Note: This is intended as a checkup for parents who are already familiar with their car seats, and should not be taken as a start-to-finish instruction guide for new parents. If anything here goes against the instruction manual for your car seat, follow the manufacturer’s instructions. If you have any questions not answered here, seek the help of a Child Passenger Safety Technician (CPST). In the Phoenix, AZ area? Click here to book an in-person appointment.
Adjust the car seat to match your child’s current size. This is a big area where I see people make mistakes. If you are using a car seat (not a booster) and have not made any adjustments in a while, pay attention! There are as many different ways to adjust as there are seats, so I will ask you to refer to your owner’s manual for the specific how-to. Here are a few possible methods:
- unhook the shoulder harness straps from behind the car seat and re-route them to the appropriate height
- pinch or pull something and slide the headrest/shoulder harness up or down
- change the hip width
- change the length and/or position of the crotch buckle
- remove part of the padding as the child grows

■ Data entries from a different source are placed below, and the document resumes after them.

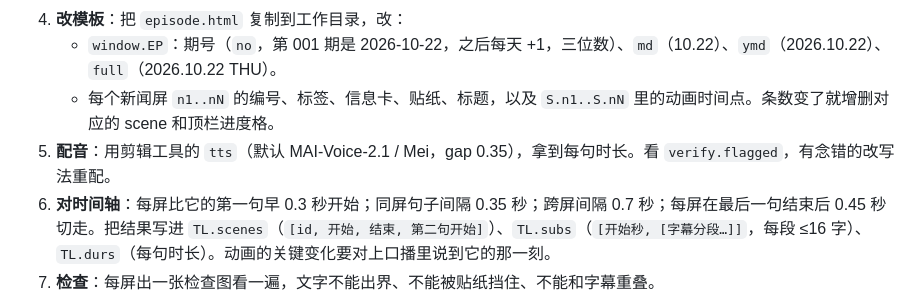
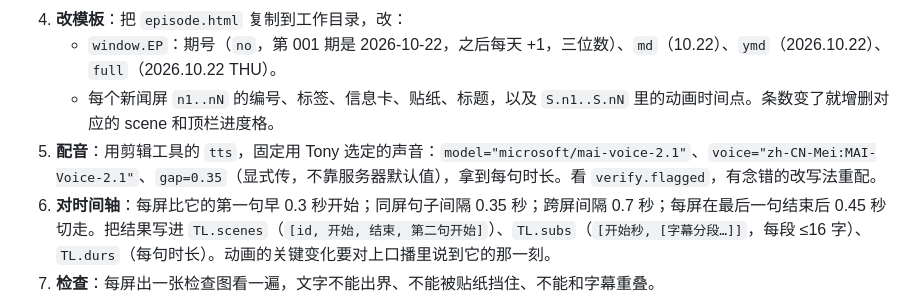
Before and after one commit to Tony11081/douyin-editor, a Markdown page: templates/ai-wave/README.md, the part around the change. Drawn GitHub-style.

Commit message:
AI浪潮：配音固定用 MAI-Voice-2.1 / Mei
Co-Authored-By: Claude Opus 5.5 <noreply@anthropic.com>
Claude-Session: https://claude.ai/code/session_01XHM1xMjiYvqAjsaiJ1pTdN

```diff
--- a/templates/ai-wave/README.md
+++ b/templates/ai-wave/README.md
@@ -43,7 +43,7 @@ Grok Bot 的提示词在 `grok_prompt.md`。
 4. **改模板**：把 `episode.html` 复制到工作目录，改：
    - `window.EP`：期号（`no`，第 001 期是 2026-10-22，之后每天 +1，三位数）、`md`（10.22）、`ymd`（2026.10.22）、`full`（2026.10.22 THU）。
    - 每个新闻屏 `n1..nN` 的编号、标签、信息卡、贴纸、标题，以及 `S.n1..S.nN` 里的动画时间点。条数变了就增删对应的 scene 和顶栏进度格。
-5. **配音**：用剪辑工具的 `tts`（默认 MAI-Voice-2.1 / Mei，gap 0.35），拿到每句时长。看 `verify.flagged`，有念错的改写法重配。
+5. **配音**：用剪辑工具的 `tts`，固定用 Tony 选定的声音：`model="microsoft/mai-voice-2.1"`、`voice="zh-CN-Mei:MAI-Voice-2.1"`、`gap=0.35`（显式传，不靠服务器默认值），拿到每句时长。看 `verify.flagged`，有念错的改写法重配。
 6. **对时间轴**：每屏比它的第一句早 0.3 秒开始；同屏句子间隔 0.35 秒；跨屏间隔 0.7 秒；每屏在最后一句结束后 0.45 秒切走。把结果写进 `TL.scenes`（`[id, 开始, 结束, 第二句开始]`）、`TL.subs`（`[开始秒, [字幕分段…]]`，每段 ≤16 字）、`TL.durs`（每句时长）。动画的关键变化要对上口播里说到它的那一刻。
 7. **检查**：每屏出一张检查图看一遍，文字不能出界、不能被贴纸挡住、不能和字幕重叠。
 8. **出画面**：`render.py video` 出无声画面。
```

As you can see, there is a lot of variability from model to model, which is why I want you to peek back at the directions. There are some universal rules, however, that apply to all car seats. For all car seats in rear-facing mode, the height of the shoulder harness should be level or just slightly below the top of your kid’s shoulders. This rule reverses for forward-facing seats, where the harness should be level or just slightly above shoulder height.
Install the car seat as shown in the manual. (Again with checking the instructions!? Yes.) Unless you have one of the rare car seats that specifically states it’s ok to use both, you must use either the lower anchors or the car’s seat belt to secure the car seat. They are equally safe when used as directed, however, there are a couple things to keep in mind when using the lower anchors.
First, very few vehicles are actually built to use lower anchors in the center seat. So if you prefer using them, it’s likely that you must place the child restraint in the outboard seats. Second, know that the child’s weight limit may be less than if you were using the seat belt. This is because the lower anchors on the vehicle are only required to be tested at 65 pounds, so if the car seat plus your child’s weight are above that, you will need to use the seat belt.
After it is installed correctly, the seat is permitted to have up to an inch of travel when shaken back and forth at the part closest to the seat belt. If you are having trouble getting it snug enough or you have any other safety concerns, please reach out to a local CPST to help. (Phoenix, AZ area help here). We may come up with a seating arrangement or other change that can work better for you. The goal is always to teach you how to do it correctly and safely every time.
Next time I cover harnessing and answer some of my most frequently asked questions. Be sure to read the whole series.